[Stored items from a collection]

····················

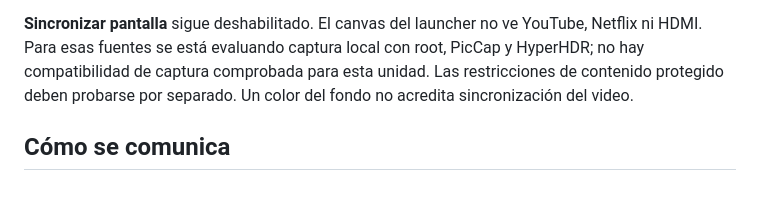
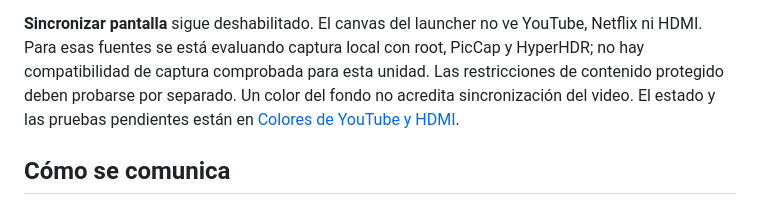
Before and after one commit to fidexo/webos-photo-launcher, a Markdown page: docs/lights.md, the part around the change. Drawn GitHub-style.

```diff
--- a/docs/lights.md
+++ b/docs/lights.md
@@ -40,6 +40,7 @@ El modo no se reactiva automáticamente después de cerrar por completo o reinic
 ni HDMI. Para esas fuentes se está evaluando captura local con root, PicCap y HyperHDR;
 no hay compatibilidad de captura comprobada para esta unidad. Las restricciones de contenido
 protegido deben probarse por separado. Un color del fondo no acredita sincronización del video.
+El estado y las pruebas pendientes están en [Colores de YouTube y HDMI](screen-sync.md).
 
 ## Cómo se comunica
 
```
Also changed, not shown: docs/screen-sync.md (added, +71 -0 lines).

····················

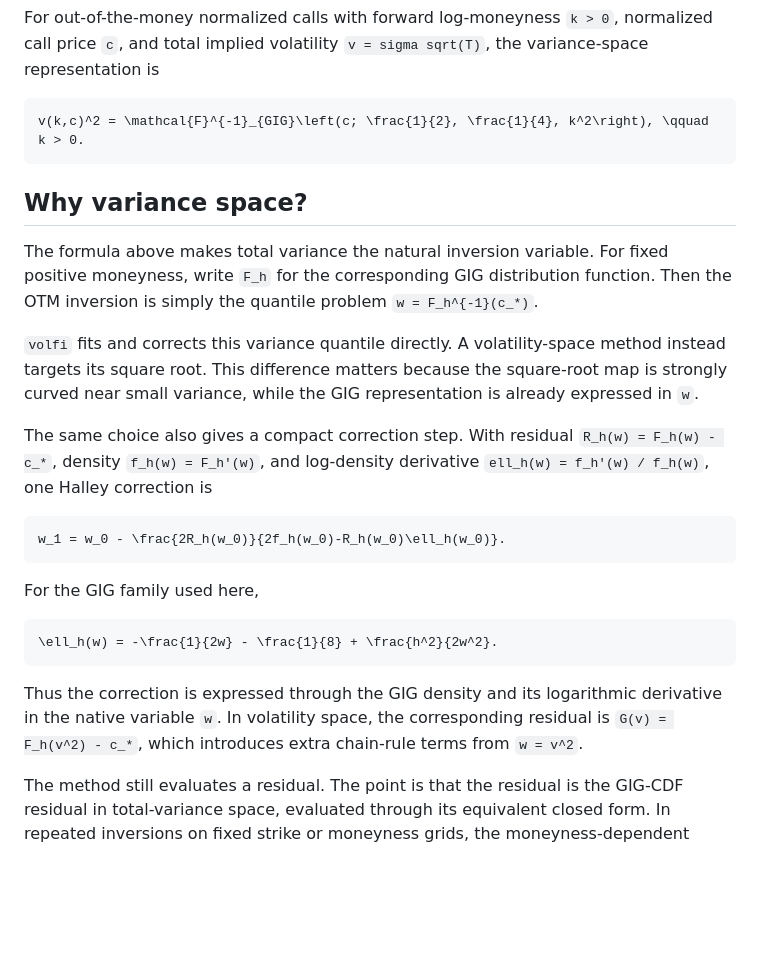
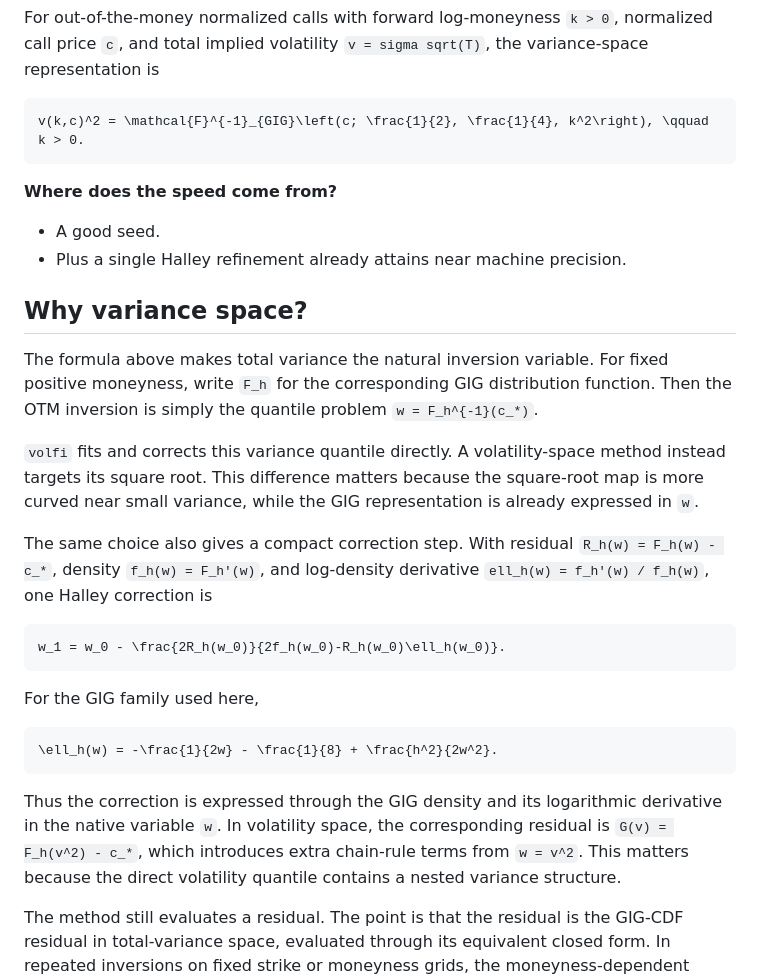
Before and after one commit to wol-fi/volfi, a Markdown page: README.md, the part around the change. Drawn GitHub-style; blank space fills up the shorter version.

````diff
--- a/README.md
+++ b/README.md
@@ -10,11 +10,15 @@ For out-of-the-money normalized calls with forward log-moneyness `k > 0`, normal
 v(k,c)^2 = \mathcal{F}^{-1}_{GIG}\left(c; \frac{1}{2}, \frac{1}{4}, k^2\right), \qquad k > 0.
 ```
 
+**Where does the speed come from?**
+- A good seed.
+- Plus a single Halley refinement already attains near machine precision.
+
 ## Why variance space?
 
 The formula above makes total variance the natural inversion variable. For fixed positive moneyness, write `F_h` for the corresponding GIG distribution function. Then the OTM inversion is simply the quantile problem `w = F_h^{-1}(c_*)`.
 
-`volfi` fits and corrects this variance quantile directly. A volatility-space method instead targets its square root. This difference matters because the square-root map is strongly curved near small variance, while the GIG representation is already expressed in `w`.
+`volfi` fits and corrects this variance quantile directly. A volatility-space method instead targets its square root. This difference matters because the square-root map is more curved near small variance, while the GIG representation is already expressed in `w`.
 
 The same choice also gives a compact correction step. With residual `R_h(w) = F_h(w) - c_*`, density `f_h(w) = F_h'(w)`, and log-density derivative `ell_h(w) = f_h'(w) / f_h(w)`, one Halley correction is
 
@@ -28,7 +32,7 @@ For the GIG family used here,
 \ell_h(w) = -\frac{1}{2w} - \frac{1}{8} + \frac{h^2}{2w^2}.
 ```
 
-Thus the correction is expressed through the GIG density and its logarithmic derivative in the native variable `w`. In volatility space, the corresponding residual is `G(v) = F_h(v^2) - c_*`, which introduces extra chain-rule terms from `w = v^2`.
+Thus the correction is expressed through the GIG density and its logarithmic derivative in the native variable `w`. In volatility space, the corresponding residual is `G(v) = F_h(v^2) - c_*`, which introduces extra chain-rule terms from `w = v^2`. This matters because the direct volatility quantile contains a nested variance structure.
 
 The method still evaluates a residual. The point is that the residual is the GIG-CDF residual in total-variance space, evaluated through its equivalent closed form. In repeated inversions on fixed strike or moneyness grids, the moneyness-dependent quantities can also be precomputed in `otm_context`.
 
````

····················

All lines above with "near" in them should be returned.

Result for this exercise -
+- Plus a single Halley refinement already attains near machine precision.
-`volfi` fits and corrects this variance quantile directly. A volatility-space method instead targets its square root. This difference matters because the square-root map is strongly curved near small variance, while the GIG representation is already expressed in `w`.
+`volfi` fits and corrects this variance quantile directly. A volatility-space method instead targets its square root. This difference matters because the square-root map is more curved near small variance, while the GIG representation is already expressed in `w`.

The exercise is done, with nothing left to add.